Work item => What is needed is a copy of each line in the listing below that contains "option".
____________________
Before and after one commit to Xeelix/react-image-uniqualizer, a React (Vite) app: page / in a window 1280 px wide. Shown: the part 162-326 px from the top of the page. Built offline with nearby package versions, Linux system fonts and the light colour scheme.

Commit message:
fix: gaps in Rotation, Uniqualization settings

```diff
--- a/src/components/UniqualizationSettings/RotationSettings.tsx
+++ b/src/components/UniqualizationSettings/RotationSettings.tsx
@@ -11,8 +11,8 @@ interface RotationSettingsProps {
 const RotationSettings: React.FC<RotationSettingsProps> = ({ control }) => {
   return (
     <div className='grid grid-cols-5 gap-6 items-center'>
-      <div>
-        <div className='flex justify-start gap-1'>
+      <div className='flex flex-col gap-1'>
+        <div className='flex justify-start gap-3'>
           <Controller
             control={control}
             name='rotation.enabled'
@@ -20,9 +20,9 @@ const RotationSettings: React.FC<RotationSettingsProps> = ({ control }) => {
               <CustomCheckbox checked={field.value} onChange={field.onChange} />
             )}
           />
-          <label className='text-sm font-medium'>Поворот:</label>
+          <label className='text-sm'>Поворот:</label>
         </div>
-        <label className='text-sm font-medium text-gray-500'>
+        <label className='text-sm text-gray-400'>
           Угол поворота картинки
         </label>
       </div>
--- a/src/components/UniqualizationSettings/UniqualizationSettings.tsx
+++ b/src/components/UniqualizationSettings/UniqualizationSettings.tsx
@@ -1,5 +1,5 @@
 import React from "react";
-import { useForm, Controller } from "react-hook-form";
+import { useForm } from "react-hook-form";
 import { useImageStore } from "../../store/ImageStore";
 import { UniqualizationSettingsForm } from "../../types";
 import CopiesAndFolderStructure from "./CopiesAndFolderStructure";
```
____________________
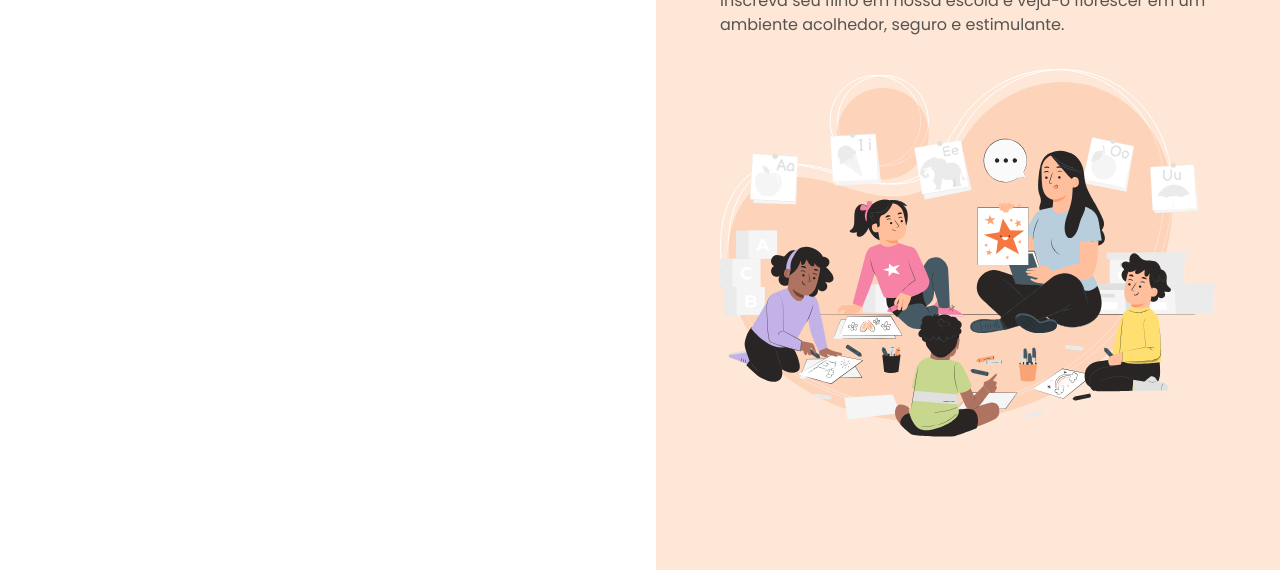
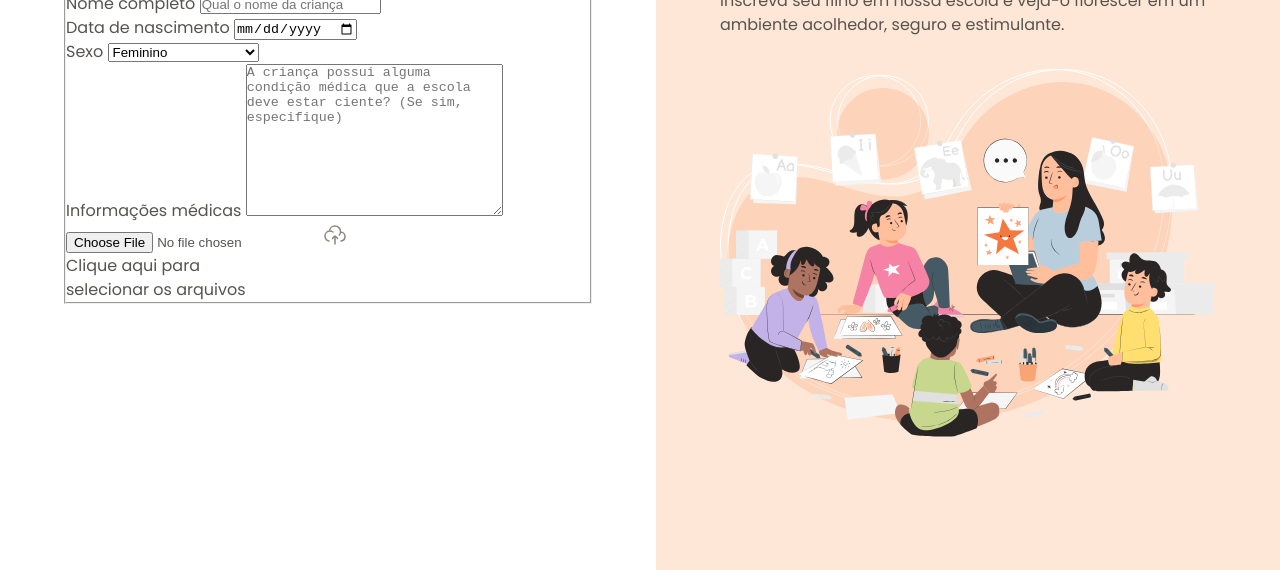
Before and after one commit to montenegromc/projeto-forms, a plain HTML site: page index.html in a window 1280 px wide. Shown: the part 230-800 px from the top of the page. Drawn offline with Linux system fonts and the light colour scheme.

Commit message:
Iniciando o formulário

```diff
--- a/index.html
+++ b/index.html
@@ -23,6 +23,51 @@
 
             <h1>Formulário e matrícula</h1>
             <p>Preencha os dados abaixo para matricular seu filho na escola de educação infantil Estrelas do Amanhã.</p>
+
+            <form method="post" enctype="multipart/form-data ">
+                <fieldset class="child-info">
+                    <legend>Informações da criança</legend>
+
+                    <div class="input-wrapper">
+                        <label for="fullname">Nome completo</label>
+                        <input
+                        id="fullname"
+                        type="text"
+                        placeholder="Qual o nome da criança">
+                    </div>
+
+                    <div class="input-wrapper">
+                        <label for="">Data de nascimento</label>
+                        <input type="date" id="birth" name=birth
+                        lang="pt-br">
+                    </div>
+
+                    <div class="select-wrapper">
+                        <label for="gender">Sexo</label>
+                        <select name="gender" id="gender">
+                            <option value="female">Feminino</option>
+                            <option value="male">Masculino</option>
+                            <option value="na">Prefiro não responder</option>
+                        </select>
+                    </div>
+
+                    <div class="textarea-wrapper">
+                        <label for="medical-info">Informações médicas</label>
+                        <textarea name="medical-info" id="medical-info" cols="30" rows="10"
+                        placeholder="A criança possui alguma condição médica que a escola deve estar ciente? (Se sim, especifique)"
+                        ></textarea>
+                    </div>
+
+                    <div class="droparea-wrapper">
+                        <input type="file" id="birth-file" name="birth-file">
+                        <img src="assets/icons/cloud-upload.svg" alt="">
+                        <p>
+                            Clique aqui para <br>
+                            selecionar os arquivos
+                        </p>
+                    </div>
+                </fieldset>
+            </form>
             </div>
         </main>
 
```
____________________
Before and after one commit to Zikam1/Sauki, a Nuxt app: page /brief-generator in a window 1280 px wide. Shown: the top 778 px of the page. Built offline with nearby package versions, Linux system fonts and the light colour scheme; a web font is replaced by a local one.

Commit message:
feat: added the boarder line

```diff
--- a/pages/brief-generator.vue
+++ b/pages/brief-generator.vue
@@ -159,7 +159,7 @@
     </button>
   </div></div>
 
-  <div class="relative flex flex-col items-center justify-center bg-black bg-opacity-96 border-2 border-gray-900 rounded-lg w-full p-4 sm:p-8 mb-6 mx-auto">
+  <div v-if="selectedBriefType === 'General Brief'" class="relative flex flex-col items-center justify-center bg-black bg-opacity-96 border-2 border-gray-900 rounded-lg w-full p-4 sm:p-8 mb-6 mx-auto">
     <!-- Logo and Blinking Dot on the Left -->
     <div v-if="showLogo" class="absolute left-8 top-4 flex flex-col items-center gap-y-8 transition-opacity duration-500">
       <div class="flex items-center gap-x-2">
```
____________________
Final answer =>
+                            <option value="female">Feminino</option>
+                            <option value="male">Masculino</option>
+                            <option value="na">Prefiro não responder</option>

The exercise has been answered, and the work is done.